------ Supplied material ------

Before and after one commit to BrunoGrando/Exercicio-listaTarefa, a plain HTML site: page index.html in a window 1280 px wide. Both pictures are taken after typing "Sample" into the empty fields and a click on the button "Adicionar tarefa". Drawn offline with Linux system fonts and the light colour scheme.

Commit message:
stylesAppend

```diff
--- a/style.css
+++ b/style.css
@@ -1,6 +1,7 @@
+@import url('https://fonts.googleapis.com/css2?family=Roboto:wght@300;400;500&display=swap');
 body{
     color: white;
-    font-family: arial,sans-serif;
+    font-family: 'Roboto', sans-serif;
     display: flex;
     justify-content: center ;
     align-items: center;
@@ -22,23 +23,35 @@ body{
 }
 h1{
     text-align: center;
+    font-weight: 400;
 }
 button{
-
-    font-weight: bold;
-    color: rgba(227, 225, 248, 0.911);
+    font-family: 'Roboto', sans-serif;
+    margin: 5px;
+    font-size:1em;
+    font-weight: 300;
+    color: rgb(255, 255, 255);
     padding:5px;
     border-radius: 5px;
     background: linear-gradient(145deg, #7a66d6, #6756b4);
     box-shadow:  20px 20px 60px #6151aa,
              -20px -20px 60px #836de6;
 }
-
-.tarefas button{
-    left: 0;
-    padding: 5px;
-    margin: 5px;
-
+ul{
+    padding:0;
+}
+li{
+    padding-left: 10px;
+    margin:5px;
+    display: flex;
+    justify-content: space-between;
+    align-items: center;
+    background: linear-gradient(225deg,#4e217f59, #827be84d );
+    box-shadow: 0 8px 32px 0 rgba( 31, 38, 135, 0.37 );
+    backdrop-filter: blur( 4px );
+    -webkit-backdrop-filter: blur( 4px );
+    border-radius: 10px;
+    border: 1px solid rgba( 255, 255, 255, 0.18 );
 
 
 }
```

------

_Activity_
Read through the entries and copy every line that includes "content".

_Solution to this exercise_
     justify-content: center ;
+    justify-content: space-between;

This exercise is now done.